Exercise requirements: Among the entries that follow, find every line with the word "version" and list it.

[Records excerpted from a collection]
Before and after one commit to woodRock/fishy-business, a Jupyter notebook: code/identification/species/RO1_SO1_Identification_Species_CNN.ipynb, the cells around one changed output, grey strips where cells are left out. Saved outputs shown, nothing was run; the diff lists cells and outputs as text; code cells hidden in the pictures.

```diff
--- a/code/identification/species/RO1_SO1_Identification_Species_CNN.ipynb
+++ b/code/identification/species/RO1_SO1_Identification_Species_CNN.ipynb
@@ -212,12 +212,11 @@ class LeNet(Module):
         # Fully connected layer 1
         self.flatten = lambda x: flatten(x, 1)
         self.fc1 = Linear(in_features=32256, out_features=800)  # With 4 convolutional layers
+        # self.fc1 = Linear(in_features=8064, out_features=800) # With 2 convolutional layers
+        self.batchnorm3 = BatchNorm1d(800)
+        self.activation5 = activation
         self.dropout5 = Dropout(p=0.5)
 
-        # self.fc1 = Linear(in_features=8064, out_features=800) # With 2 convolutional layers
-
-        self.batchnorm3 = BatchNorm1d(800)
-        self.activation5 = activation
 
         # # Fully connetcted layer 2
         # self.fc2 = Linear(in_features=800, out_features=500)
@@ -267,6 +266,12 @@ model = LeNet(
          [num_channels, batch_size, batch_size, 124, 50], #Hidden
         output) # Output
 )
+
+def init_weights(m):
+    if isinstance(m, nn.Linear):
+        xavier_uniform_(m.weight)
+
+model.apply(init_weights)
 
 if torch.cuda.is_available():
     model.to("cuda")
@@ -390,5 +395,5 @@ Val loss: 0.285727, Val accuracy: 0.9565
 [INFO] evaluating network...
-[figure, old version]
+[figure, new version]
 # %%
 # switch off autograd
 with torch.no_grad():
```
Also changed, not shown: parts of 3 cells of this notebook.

Result:
-[figure, old version]
+[figure, new version]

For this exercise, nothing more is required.